Today’s announcement that Egypt’s ruling council of military leaders has given its stamp of approval to General Abdul-Fattah el-Sisi’s intention to run for president was an ominous sign that the country had come full circle in the last three years. The Arab Spring protests that began in 2011 toppled the military dictator, Hosni Mubarak, who had ruled the country for three decades. But after their brief experiment with democracy that resulted in a brush with an Islamist dictatorship led by the Muslim Brotherhood, the generals and perhaps even a majority of Egyptians aren’t taking any chances. With the Brotherhood crushed by a military crackdown, el-Sisi’s “electoral” victory is a certainty. After the hopes that the Arab Spring raised and all the suffering and sacrifices made over the course of two protest movements—one to oust Mubarak and another, even larger, to bring down Mohamed Morsi’s Muslim Brotherhood government—it now appears to have all been for naught.
As our Max Boot noted earlier today, the military government’s intolerance of any dissent—whether from the Islamists or liberals—is deeply worrisome. As Max writes, terrorists operating from Gaza could exploit the developing chaos. The increase in violence throughout Egypt, as well as the persistence of the Wild West atmosphere in the Sinai where jihadi groups are still operating as they did during the year of Muslim Brotherhood rule, raises serious doubts about the capacity of the military to restore stability. But acknowledging these facts doesn’t mean that the U.S. should go even further than the Obama administration has already gone in distancing itself from the Egyptian government.
The key question to ask about America’s policy toward Egypt isn’t whether the U.S. approves of military rule; we don’t. But the question becomes whether a decision to further restrict aid to the military would make matters even worse, both for the Egyptians as well as for Israel. The answer to these questions is clear. There is no alternative to the military that would not be far worse for Egypt and U.S. interests, and any American move to undermine el-Sisi would only increase the chances of a disaster there.
While concerns about the situation in Egypt spiraling out of control are far from unrealistic, the situation there should not be mischaracterized. Any increase in violence should be deplored, but it’s far from clear that either the Brotherhood or terrorist elements that might be aligned with it or based in Hamas-ruled Gaza is capable of destabilizing the country, let alone toppling the military. The Brotherhood has been taken down not only by the ruthlessness of the military crackdown but by the realization on the part of the Egyptian people that Morsi’s Islamist government was a greater threat to their future than a return to a Mubarak-style authoritarian regime. Tens of millions of Egyptians took to the streets to call for Morsi’s overthrow and largely applauded when the military complied with their wishes.

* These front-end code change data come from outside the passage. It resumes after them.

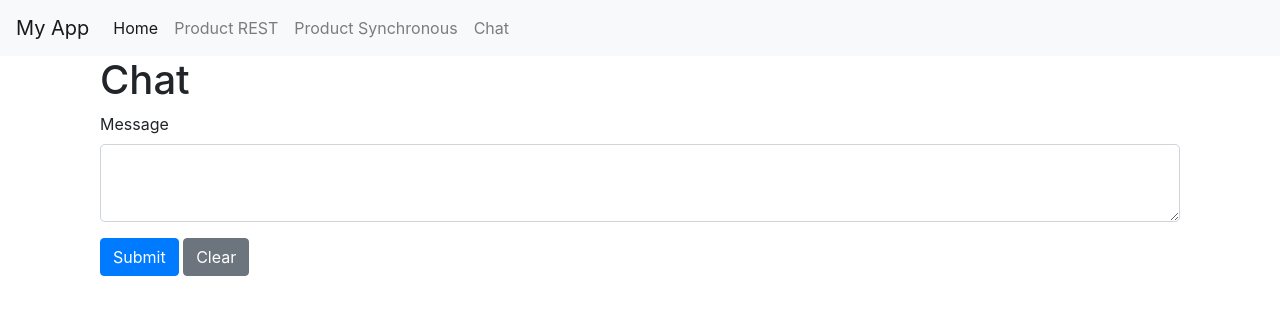
After one commit to jtquisenberry/FlaskBootstrap4, a Flask app: page /chat in a window 1280 px wide. The commit adds this page. Shown: the top 315 px of the page. Run offline with Flask 3, Linux system fonts and the light colour scheme; some libraries are stand-ins or nearby versions.

Commit message:
Added Product update modal. Added chat template.

```diff
--- a/app/app.py
+++ b/app/app.py
@@ -71,6 +71,10 @@ def product0():
     conn.close()
     return render_template('product0.html', data=data, products=[(3, "a", "b", 4)])
 
+@app.route('/chat')
+def chat():
+    return render_template('chat.html')
+
 
 @app.route('/update/<int:id>', methods=['GET', 'POST'])
 def update(id):
@@ -125,7 +129,10 @@ def view(id):
     conn.close()
     return render_template('view.html', product=data)
 
-
+@app.route('/api/chat', methods=['POST'])
+def chat_api():
+    message = request.json['message']
+    return jsonify({'result': 'result'})
 
 
 if __name__ == '__main__':
--- a/app/templates/base.html
+++ b/app/templates/base.html
@@ -21,6 +21,9 @@
                 <li class="nav-item">
                     <a class="nav-link" href="/product0">Product Synchronous</a>
                 </li>
+                <li class="nav-item">
+                    <a class="nav-link" href="/chat">Chat</a>
+                </li>
             </ul>
         </div>
     </nav>
--- /dev/null
+++ b/app/templates/chat.html
@@ -0,0 +1,24 @@
+{% extends "base.html" %}
+
+{% block content %}
+  <div class="container">
+    <div class="row">
+      <div class="col-md-12">
+        <h1>Chat</h1>
+        <form id="chat-form">
+          <div class="form-group">
+            <label for="message">Message</label>
+            <textarea id="message" name="message" class="form-control form-control-lg"></textarea>
+          </div>
+          <button id="submit" type="submit" class="btn btn-primary">Submit</button>
+          <button id="clear" type="button" class="btn btn-secondary">Clear</button>
+        </form>
+        <div id="result"></div>
+      </div>
+    </div>
+  </div>
+{% endblock %}
+
+{% block scripts %}
+  <script src="{{ url_for('static', filename='js/chat.js') }}"></script>
+{% endblock %}
```
Also changed, not shown: app/static/js/chat.js (added, +26 -0 lines), app/templates/product.html (+39 -0 lines).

They may not be cheering the military’s crackdown on liberal critics quite as enthusiastically. But as much as we may deplore this development, if there is anything Americans should have learned about Egypt and the Arab Spring in the past three years it is that the expectation that democracy was possible was an illusion. The choice was always between the military and the Brotherhood. Neither is palatable but those of us who, however briefly, held onto the hope that Egyptians could go down a path that might lead to genuine democracy must admit we were wrong.
That admission requires us to be both realistic about what is possible in Egypt and vigilant against any American measures that could exacerbate an already bad situation. In the past three years, the Obama administration has gone from one blunder to the next. First it championed Mubarak. Then it dumped him. Then it embraced the Brotherhood and warned the military not to interfere with its rule. It reluctantly accepted the military coup that ended that unfortunate chapter last summer, but has since cut back on aid to the military, further reducing U.S. influence in Cairo.
While chagrin at the turn of events in Egypt is understandable, it cannot be used as an excuse for any action that would weaken the military government at the expense of its Islamist foes. The administration as well as its critics who support the idea of the spread of democracy must understand that, among many bad options, the Egyptian military is the best.